YOUR ASSIGNMENT>
Your answer must match the records word for word and contain no pictures.

Source data

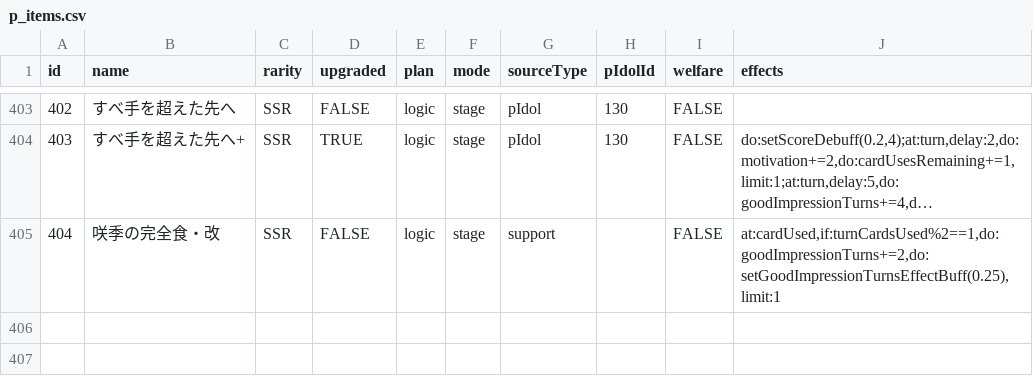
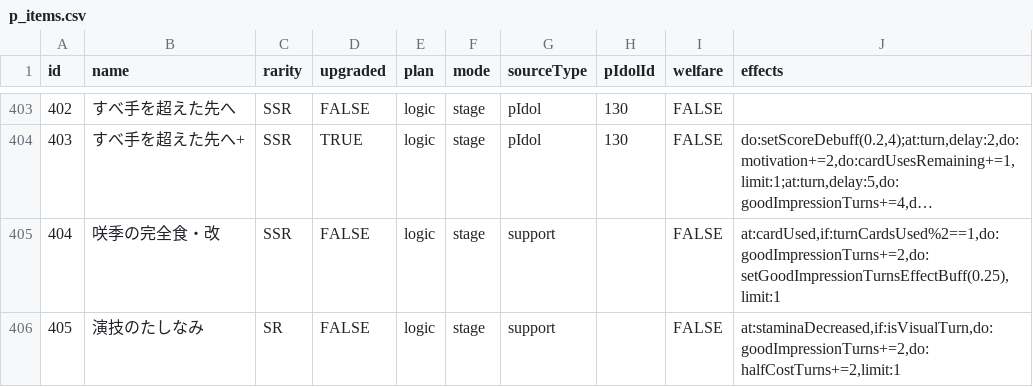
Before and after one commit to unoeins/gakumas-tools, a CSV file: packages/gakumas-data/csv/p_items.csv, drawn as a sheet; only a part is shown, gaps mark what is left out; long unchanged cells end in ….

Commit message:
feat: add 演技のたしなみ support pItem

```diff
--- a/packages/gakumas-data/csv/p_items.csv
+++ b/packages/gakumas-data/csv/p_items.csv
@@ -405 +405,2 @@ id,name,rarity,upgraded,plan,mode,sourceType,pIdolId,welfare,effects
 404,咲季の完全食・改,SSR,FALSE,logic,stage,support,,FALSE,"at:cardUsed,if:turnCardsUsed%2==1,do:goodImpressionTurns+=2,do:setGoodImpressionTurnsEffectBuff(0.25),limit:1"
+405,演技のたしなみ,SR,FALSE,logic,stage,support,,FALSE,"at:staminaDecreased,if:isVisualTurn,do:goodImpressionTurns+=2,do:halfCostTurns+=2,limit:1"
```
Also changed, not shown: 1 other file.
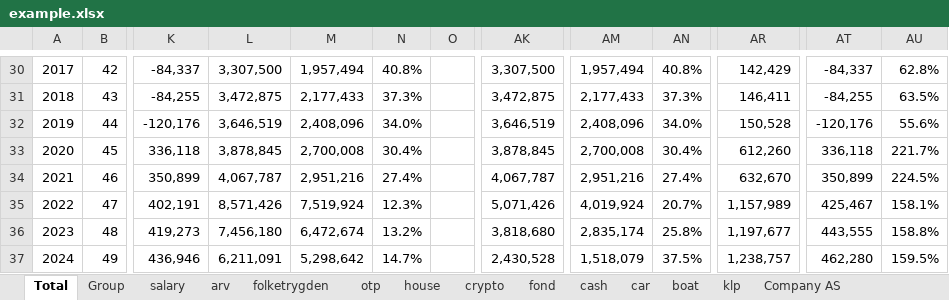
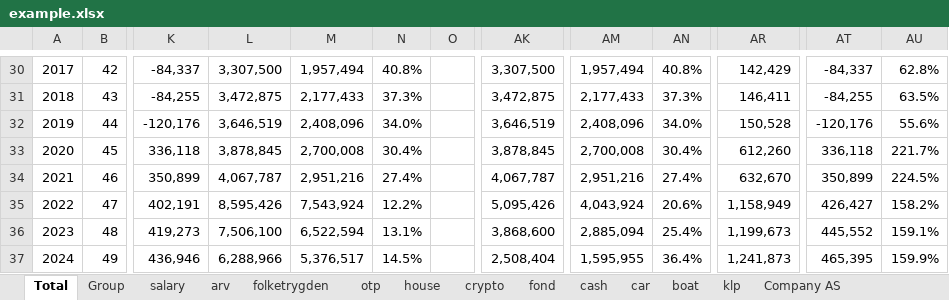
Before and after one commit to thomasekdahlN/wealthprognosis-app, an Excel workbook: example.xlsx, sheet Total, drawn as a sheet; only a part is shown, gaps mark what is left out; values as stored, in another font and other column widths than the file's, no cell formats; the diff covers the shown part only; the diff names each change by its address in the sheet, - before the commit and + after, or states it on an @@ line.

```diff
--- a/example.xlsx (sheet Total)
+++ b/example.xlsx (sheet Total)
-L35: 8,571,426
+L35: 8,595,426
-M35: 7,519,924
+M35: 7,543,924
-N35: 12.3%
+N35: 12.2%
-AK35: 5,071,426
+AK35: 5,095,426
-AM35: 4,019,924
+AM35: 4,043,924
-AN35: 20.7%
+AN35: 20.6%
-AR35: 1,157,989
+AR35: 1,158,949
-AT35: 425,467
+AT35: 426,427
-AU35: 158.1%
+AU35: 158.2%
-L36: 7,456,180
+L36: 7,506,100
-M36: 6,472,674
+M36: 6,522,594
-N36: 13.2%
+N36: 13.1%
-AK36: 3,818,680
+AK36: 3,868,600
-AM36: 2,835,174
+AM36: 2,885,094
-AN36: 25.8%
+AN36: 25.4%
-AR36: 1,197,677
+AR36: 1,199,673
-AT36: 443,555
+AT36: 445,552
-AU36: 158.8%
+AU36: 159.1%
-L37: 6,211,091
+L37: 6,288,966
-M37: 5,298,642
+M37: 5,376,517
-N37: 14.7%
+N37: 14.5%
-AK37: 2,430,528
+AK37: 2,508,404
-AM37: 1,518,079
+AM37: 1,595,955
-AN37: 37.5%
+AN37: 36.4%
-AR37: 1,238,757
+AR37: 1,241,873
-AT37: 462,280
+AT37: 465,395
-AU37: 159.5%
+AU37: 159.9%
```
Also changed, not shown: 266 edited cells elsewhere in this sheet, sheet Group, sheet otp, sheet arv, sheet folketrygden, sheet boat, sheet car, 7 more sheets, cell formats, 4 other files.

RESULT OF THIS TASK>
Before and after one commit to unoeins/gakumas-tools, a CSV file: packages/gakumas-data/csv/p_items.csv, drawn as a sheet; only a part is shown, gaps mark what is left out; long unchanged cells end in ….

Commit message:
feat: add 演技のたしなみ support pItem

```diff
--- a/packages/gakumas-data/csv/p_items.csv
+++ b/packages/gakumas-data/csv/p_items.csv
@@ -405 +405,2 @@ id,name,rarity,upgraded,plan,mode,sourceType,pIdolId,welfare,effects
 404,咲季の完全食・改,SSR,FALSE,logic,stage,support,,FALSE,"at:cardUsed,if:turnCardsUsed%2==1,do:goodImpressionTurns+=2,do:setGoodImpressionTurnsEffectBuff(0.25),limit:1"
+405,演技のたしなみ,SR,FALSE,logic,stage,support,,FALSE,"at:staminaDecreased,if:isVisualTurn,do:goodImpressionTurns+=2,do:halfCostTurns+=2,limit:1"
```
Also changed, not shown: 1 other file.
Before and after one commit to thomasekdahlN/wealthprognosis-app, an Excel workbook: example.xlsx, sheet Total, drawn as a sheet; only a part is shown, gaps mark what is left out; values as stored, in another font and other column widths than the file's, no cell formats; the diff covers the shown part only; the diff names each change by its address in the sheet, - before the commit and + after, or states it on an @@ line.

```diff
--- a/example.xlsx (sheet Total)
+++ b/example.xlsx (sheet Total)
-L35: 8,571,426
+L35: 8,595,426
-M35: 7,519,924
+M35: 7,543,924
-N35: 12.3%
+N35: 12.2%
-AK35: 5,071,426
+AK35: 5,095,426
-AM35: 4,019,924
+AM35: 4,043,924
-AN35: 20.7%
+AN35: 20.6%
-AR35: 1,157,989
+AR35: 1,158,949
-AT35: 425,467
+AT35: 426,427
-AU35: 158.1%
+AU35: 158.2%
-L36: 7,456,180
+L36: 7,506,100
-M36: 6,472,674
+M36: 6,522,594
-N36: 13.2%
+N36: 13.1%
-AK36: 3,818,680
+AK36: 3,868,600
-AM36: 2,835,174
+AM36: 2,885,094
-AN36: 25.8%
+AN36: 25.4%
-AR36: 1,197,677
+AR36: 1,199,673
-AT36: 443,555
+AT36: 445,552
-AU36: 158.8%
+AU36: 159.1%
-L37: 6,211,091
+L37: 6,288,966
-M37: 5,298,642
+M37: 5,376,517
-N37: 14.7%
+N37: 14.5%
-AK37: 2,430,528
+AK37: 2,508,404
-AM37: 1,518,079
+AM37: 1,595,955
-AN37: 37.5%
+AN37: 36.4%
-AR37: 1,238,757
+AR37: 1,241,873
-AT37: 462,280
+AT37: 465,395
-AU37: 159.5%
+AU37: 159.9%
```
Also changed, not shown: 266 edited cells elsewhere in this sheet, sheet Group, sheet otp, sheet arv, sheet folketrygden, sheet boat, sheet car, 7 more sheets, cell formats, 4 other files.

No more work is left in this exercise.